* **Work task**: Search the listing for "Java" and copy every line where it appears.

*** Input material ***

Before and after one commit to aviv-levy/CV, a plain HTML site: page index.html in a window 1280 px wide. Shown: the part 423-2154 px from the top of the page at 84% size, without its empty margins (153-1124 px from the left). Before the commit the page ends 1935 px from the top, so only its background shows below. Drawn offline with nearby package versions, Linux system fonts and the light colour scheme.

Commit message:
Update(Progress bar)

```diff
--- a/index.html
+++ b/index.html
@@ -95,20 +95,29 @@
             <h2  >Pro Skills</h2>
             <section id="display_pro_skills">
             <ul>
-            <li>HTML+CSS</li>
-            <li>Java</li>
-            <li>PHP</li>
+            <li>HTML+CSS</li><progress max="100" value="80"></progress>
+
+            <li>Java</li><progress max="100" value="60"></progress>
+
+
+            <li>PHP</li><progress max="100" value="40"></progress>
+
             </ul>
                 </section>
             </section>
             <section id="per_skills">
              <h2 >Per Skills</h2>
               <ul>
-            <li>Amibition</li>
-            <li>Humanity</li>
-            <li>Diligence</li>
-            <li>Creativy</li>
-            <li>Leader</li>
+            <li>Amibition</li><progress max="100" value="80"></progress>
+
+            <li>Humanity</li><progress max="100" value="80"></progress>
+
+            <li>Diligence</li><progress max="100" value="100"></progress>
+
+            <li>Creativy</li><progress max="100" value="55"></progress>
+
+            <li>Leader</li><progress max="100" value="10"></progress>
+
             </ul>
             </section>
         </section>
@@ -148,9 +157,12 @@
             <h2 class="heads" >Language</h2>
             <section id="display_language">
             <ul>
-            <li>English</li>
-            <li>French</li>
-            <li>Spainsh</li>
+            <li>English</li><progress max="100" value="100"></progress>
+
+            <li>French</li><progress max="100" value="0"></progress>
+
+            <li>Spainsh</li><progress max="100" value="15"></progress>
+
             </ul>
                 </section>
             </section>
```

*** End of Input material ***

* **Result for this task**:
-            <li>Java</li>
+            <li>Java</li><progress max="100" value="60"></progress>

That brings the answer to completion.